For all the freedom from tradition contemporary clarinetists have gained, they frequently make it or break it artistically based on the quality of their sound. But as strong a player as Darryl Harper is, the most striking and appealing thing about his music is its conceptual rigging. An active intellect drives The Edenfred Files, a collection of precisely calibrated tunes-multi-part adventures, really-that never fail to entrance.
Most of them are performed by Philly native Harper’s long-running Onus Trio, featuring bassist Matthew Parrish and drummer Butch Reed. The group handles serial thematic shifts deftly, moving from sustained warning tones to child’s melody to earthy lament on “Sirens Calling,” and, on Julius Hemphill’s “Kansas City Line,” offering a jaunty, puzzle-like reworking of traditional blues. The melody ebbs and flows over Reed’s coiled strokes, one example of the different drum tunings and bass sounds that are employed on different cuts. (Parrish gets ample opportunity to strut his stuff.)

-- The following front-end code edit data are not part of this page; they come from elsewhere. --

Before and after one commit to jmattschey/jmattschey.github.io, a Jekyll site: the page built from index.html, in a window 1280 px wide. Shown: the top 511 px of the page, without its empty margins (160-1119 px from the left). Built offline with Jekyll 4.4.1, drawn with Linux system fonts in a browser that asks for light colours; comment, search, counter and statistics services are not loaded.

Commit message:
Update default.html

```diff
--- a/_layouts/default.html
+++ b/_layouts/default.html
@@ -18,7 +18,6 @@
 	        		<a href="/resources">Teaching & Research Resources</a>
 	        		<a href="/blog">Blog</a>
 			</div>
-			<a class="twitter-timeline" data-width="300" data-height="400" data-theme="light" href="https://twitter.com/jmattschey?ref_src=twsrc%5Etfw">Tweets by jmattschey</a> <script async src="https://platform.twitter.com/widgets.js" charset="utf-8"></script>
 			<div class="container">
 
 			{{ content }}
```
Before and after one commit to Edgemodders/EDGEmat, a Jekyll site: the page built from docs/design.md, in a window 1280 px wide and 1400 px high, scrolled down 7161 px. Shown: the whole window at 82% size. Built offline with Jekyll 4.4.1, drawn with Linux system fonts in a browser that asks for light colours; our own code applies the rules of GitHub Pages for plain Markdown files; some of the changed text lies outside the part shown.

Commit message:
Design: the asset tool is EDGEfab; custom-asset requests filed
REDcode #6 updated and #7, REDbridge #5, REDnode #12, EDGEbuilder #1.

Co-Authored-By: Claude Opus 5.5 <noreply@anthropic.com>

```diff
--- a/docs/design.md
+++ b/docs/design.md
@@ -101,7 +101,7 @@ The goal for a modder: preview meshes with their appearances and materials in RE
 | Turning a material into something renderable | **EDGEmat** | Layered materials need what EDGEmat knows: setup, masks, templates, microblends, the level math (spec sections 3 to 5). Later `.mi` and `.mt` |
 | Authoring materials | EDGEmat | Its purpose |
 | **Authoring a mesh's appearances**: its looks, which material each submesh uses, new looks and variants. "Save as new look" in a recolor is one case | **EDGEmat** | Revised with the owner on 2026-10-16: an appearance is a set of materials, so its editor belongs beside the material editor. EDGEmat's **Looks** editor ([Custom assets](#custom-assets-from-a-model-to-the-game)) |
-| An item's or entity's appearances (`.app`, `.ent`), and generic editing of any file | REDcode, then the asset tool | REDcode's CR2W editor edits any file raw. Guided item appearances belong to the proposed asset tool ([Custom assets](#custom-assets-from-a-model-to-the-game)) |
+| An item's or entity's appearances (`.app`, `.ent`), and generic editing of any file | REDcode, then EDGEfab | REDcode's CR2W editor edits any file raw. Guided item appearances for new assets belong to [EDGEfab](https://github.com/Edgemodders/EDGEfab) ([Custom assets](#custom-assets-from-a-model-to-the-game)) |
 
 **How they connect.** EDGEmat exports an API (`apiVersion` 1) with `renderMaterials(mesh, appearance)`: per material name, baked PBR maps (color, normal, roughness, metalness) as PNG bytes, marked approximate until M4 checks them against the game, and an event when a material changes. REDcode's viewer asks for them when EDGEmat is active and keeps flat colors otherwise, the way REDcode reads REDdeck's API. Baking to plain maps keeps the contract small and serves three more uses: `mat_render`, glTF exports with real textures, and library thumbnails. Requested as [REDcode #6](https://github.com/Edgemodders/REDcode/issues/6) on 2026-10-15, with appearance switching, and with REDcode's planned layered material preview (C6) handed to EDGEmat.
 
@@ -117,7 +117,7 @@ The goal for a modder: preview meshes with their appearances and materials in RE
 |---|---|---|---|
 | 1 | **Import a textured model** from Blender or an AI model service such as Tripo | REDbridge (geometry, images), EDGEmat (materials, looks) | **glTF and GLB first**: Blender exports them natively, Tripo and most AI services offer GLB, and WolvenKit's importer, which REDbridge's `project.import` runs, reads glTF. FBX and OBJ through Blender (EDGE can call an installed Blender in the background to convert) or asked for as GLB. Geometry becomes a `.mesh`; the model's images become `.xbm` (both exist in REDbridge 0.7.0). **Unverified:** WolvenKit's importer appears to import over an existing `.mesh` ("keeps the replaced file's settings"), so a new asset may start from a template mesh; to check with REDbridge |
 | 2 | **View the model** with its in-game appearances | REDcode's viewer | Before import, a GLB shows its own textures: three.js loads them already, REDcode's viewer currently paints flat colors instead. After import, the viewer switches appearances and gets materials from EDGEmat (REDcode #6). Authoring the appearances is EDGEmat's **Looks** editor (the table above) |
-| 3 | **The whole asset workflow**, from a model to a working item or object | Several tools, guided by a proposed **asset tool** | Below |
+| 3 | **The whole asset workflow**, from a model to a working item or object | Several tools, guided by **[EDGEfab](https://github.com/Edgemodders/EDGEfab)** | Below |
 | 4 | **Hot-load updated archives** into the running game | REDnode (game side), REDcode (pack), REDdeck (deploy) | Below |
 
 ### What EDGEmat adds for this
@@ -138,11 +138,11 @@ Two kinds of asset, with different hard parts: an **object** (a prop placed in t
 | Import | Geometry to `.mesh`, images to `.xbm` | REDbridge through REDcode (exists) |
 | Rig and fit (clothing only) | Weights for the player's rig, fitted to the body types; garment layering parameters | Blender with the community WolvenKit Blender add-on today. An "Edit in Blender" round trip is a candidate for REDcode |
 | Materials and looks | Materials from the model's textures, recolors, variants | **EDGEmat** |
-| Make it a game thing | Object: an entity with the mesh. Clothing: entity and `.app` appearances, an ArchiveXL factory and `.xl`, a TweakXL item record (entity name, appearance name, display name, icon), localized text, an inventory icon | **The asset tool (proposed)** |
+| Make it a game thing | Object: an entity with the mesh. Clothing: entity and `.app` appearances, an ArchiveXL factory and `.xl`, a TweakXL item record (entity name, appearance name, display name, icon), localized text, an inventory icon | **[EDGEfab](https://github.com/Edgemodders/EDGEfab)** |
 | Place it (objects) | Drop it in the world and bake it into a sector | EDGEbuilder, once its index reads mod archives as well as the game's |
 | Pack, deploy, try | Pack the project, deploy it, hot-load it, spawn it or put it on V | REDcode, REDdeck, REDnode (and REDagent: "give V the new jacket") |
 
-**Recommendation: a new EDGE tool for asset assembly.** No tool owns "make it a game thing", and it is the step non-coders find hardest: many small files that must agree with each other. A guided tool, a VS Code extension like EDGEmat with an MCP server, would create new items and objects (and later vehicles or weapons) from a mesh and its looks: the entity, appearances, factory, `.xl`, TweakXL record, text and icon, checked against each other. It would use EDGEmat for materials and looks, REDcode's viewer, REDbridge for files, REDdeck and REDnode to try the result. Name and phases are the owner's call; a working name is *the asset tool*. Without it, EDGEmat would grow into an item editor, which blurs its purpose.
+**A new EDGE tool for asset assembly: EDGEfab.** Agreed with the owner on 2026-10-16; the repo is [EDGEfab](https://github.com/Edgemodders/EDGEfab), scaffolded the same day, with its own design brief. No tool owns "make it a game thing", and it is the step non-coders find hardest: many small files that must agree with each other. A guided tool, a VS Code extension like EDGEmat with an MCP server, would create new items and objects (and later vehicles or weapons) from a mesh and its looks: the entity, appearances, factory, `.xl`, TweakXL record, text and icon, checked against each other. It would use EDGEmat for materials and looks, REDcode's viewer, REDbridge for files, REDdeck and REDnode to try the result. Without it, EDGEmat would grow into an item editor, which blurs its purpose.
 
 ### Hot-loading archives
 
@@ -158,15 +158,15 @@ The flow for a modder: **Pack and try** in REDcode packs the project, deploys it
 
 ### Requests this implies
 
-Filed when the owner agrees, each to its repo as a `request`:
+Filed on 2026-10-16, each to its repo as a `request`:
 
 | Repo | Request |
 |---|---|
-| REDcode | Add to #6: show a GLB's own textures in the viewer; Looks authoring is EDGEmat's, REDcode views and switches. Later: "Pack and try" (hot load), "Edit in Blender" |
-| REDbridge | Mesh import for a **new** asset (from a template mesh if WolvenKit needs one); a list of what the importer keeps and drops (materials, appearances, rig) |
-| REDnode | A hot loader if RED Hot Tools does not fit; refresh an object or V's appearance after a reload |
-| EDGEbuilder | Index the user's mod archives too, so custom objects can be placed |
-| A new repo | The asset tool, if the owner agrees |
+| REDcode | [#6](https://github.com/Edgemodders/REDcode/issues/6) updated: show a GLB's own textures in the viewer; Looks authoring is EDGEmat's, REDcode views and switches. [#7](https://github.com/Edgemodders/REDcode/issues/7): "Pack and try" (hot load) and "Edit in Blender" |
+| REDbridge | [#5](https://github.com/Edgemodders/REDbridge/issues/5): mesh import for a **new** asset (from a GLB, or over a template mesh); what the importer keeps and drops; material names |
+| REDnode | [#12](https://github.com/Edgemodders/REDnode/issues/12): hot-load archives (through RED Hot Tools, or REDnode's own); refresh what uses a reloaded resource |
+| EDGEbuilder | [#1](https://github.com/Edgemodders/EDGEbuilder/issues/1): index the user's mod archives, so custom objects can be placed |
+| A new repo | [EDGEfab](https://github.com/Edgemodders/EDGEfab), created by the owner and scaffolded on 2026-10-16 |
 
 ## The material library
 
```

On select tracks, Harper features classically inclined pianist Kevin Harris. He sustains a rumbling, rough-edged bottom on “Walking With Old Souls,” a pensive original on which Harper applies dark tones to a Christmas-like melody. Elsewhere, Harris reveals a flair for the dramatic with emphatic single notes and hard minimalist repetitions, and he closes the album with a lovely, recital-like solo rendering of John Coltrane’s “After the Rain.” If there’s a defining quality to The Edenfred Files, it’s that the musicians are never in any rush to get to their destination, which makes their arrival all the more rewarding.